Environmental Impact Statement
An environmental impact statement is a detailed document that estimates the environmental impact of the proposed action. NEPA requires that an impact statement include the following: environmental impact (direct and indirect; beneficial and detrimental); any adverse environmental effects unavoidable if implemented; alternatives to the proposed action; short versus long-term use or productivity of the proposed project, and any irreversible or irretrievable commitment of resources involved in implementation. The impact statement is often critiqued as a compliance rather than a decision-making tool, as federal agencies are not mandated to comply with any findings or recommendations in the statement. NEPA contains numerous provisions about litigating impact statement adequacy on procedural grounds. The process for developing an impact statement is as follows: Identify Issues - The agency should follow public process to determine the scope or key issues to be included; Public Comment on Draft of Statement - The agency should develop a draft impact statement, file it with the EPA, and allow time for public comments; Final Draft - The final impact statement is filed with the EPA, and a supplemental statement is prepared as required. There is no private right of action under NEPA; instead, plaintiffs must sue under the Administrative Procedures Act for violations. The APA requires final action by the EPA before undertaking judicial review. Fifteen states and the District of Columbia have environmental policy acts modeled on NEPA. States may generally only be sued under their own NEPA statute, except when a sufficient federal nexus is created with the state project (such as through federal funding). For further written and video explanation, discussion and practice questions, see Environmental Impact Statement?

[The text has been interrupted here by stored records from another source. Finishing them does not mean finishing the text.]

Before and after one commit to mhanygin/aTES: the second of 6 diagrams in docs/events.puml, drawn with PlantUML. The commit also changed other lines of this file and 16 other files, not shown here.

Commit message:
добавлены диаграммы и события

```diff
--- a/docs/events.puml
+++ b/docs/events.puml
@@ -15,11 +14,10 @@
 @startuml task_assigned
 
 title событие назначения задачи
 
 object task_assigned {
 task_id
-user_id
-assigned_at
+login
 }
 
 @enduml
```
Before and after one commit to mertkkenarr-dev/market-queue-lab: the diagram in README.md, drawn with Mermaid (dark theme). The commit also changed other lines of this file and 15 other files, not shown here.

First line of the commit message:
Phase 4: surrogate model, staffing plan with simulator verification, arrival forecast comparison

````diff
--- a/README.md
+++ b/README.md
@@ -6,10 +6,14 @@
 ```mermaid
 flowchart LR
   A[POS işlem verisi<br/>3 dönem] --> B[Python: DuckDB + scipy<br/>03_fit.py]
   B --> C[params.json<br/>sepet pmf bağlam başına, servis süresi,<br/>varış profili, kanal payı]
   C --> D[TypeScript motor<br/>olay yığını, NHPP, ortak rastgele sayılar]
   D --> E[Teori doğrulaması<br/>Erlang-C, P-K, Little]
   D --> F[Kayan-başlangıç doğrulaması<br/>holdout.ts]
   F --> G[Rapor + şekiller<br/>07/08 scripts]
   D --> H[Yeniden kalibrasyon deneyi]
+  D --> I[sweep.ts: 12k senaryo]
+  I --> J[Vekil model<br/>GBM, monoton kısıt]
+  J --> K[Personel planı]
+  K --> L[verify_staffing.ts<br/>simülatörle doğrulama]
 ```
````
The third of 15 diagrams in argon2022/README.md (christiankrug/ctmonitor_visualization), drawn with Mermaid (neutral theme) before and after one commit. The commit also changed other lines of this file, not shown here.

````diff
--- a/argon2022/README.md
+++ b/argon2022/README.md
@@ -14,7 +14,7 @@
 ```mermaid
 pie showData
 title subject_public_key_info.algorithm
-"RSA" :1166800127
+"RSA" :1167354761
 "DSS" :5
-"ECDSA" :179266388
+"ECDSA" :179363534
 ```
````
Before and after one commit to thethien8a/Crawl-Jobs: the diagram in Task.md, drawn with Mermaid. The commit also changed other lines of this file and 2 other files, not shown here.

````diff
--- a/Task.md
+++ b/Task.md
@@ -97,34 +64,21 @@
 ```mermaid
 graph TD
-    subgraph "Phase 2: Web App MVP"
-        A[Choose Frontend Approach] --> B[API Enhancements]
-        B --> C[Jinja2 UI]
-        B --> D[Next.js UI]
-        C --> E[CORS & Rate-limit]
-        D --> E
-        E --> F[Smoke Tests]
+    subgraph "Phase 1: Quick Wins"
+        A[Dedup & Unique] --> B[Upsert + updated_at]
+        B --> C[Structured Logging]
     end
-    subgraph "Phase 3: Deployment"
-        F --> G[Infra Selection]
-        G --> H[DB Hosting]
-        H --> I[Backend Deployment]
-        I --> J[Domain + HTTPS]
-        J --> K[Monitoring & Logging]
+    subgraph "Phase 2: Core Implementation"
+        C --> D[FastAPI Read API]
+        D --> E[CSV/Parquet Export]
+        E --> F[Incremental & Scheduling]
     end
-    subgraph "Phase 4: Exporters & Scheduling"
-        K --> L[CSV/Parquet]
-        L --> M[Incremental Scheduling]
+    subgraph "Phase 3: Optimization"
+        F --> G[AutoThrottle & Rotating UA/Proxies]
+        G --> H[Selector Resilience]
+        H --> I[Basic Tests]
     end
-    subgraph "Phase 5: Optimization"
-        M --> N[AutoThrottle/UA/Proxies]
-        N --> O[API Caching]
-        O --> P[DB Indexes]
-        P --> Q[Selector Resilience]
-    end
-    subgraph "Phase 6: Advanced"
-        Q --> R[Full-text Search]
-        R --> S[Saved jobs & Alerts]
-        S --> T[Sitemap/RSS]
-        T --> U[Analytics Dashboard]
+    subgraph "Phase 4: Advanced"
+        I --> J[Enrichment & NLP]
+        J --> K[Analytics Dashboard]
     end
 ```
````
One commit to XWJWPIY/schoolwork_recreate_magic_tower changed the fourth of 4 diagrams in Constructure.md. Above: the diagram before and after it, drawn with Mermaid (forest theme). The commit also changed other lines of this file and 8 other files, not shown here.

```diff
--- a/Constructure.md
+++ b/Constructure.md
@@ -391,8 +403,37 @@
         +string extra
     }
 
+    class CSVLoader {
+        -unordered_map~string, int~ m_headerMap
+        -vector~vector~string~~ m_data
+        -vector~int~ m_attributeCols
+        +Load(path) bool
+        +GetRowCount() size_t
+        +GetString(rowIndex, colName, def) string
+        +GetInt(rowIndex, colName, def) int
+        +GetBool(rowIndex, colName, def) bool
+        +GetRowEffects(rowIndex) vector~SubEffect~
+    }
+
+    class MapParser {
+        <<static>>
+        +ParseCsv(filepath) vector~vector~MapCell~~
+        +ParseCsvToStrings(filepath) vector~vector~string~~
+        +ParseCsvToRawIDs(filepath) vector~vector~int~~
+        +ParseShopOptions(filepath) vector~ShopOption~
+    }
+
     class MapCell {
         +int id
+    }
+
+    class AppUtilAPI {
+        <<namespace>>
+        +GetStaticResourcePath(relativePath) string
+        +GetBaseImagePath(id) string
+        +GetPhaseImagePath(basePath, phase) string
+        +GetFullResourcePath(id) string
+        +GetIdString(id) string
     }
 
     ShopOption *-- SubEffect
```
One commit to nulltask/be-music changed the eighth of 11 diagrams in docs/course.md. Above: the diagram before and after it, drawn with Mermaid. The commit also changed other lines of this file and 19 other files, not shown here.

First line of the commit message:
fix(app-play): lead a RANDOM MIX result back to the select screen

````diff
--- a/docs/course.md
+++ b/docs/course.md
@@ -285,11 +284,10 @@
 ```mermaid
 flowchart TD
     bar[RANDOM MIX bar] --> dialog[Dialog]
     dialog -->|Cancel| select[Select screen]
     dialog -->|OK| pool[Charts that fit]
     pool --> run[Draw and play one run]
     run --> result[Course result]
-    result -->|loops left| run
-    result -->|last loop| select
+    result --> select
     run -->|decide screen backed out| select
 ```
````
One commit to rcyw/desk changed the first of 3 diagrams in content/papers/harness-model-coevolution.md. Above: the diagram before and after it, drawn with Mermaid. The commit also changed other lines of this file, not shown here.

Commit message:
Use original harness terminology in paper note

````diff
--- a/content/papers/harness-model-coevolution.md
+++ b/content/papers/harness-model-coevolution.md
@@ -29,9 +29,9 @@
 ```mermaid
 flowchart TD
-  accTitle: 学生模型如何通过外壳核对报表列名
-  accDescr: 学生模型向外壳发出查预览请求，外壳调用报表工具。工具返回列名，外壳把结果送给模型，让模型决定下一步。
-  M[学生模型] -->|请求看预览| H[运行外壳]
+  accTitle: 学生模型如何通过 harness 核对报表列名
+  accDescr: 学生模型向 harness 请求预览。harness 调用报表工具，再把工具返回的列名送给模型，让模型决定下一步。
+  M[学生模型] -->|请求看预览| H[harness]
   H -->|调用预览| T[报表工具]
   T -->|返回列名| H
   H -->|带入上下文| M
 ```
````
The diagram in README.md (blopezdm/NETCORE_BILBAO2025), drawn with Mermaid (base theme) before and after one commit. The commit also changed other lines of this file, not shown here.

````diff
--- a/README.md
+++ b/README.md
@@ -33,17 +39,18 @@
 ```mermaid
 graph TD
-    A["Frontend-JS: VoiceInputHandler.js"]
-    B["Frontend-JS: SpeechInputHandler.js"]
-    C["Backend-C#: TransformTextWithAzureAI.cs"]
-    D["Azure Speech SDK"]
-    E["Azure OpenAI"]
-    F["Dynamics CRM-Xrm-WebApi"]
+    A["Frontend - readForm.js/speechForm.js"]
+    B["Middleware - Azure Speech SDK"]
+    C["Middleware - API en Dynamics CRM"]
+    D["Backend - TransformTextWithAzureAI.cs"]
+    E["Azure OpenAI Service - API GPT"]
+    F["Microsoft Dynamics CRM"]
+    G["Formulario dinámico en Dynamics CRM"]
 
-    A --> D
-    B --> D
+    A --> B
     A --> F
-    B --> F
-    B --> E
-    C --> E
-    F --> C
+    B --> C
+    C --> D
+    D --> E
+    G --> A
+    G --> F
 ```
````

Clean Air Act
Clean Air Act (CAA), along with numerous amendments, was passed with the purpose of developing and achieving air quality standards throughout the US. It gave rise to the National Ambient Air Quality Standards (NAAQS), which limit the amount of certain air pollutants discharged into the air based upon air quality standards averaged over specific intervals of time. The EPS issues primary and secondary quality standards. Primary Air Quality Standards - These standards relate to levels of air particulates that pose a risk to public health; and Secondary Air Quality Standards - These standards relate to the negative consequences of the pollution on the environment or property (but generally outside of the threat to human health). For further written and video explanation, discussion and practice questions, see What is the "Clean Air Act"?
State Implementation Plan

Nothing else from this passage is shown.